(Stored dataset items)
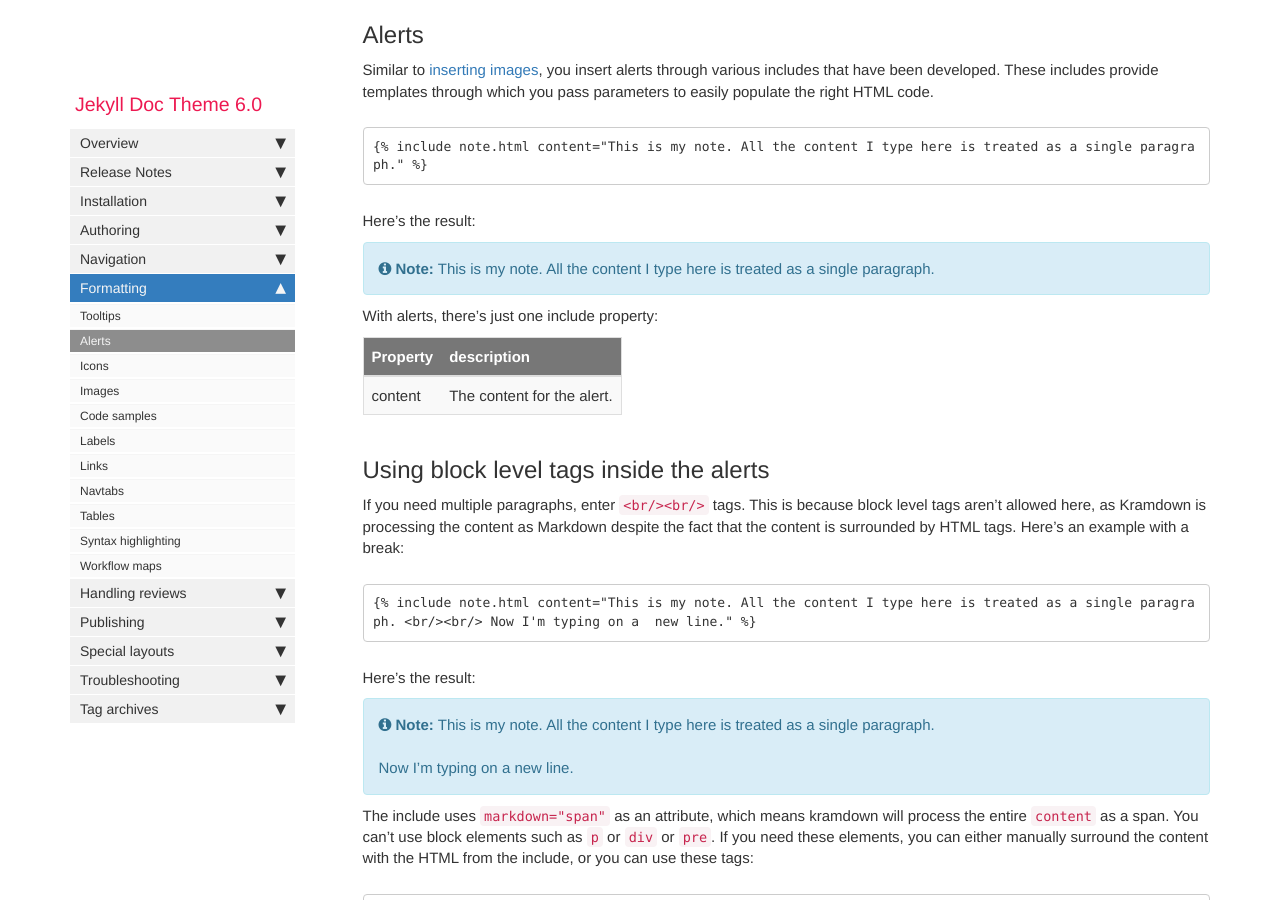
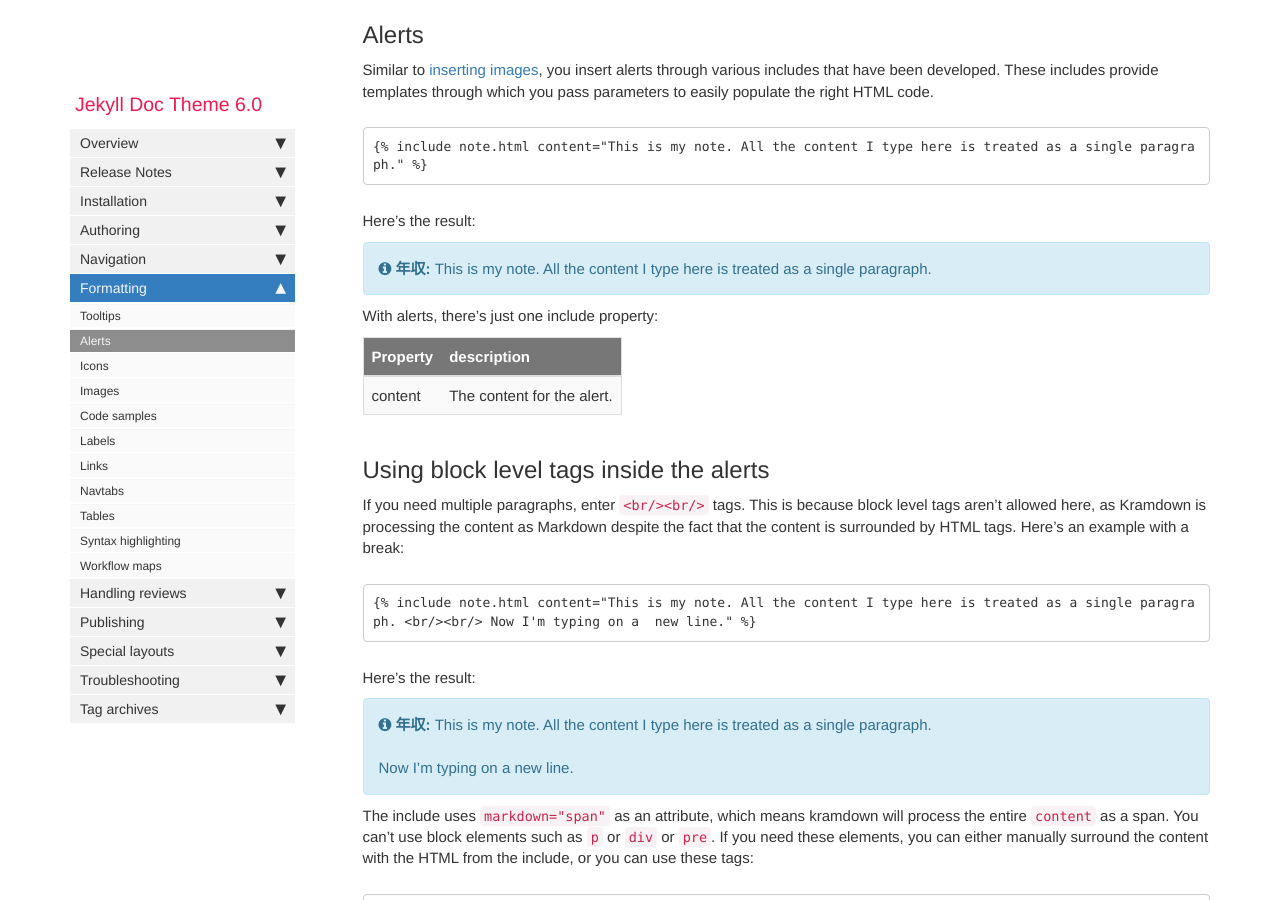
Before and after one commit to takagotch/page482, a Jekyll site: the page built from pages/mydoc/mydoc_alerts.md, in a window 1280 px wide and 900 px high, scrolled down 686 px. Built offline with Jekyll 4.4.1, drawn with Linux system fonts in a browser that asks for light colours; comment, search, counter and statistics services are not loaded.

Commit message:
Update note.html

```diff
--- a/_includes/note.html
+++ b/_includes/note.html
@@ -1 +1 @@
-<div markdown="span" class="alert alert-info" role="alert"><i class="fa fa-info-circle"></i> <b>Note:</b> {{include.content}}</div>
+<div markdown="span" class="alert alert-info" role="alert"><i class="fa fa-info-circle"></i> <b>年収:</b> {{include.content}}</div>
```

● Exercise prompt: Strip the images and reproduce the remaining records precisely.

● The answer:
Before and after one commit to takagotch/page482, a Jekyll site: the page built from pages/mydoc/mydoc_alerts.md, in a window 1280 px wide and 900 px high, scrolled down 686 px. Built offline with Jekyll 4.4.1, drawn with Linux system fonts in a browser that asks for light colours; comment, search, counter and statistics services are not loaded.

Commit message:
Update note.html

```diff
--- a/_includes/note.html
+++ b/_includes/note.html
@@ -1 +1 @@
-<div markdown="span" class="alert alert-info" role="alert"><i class="fa fa-info-circle"></i> <b>Note:</b> {{include.content}}</div>
+<div markdown="span" class="alert alert-info" role="alert"><i class="fa fa-info-circle"></i> <b>年収:</b> {{include.content}}</div>
```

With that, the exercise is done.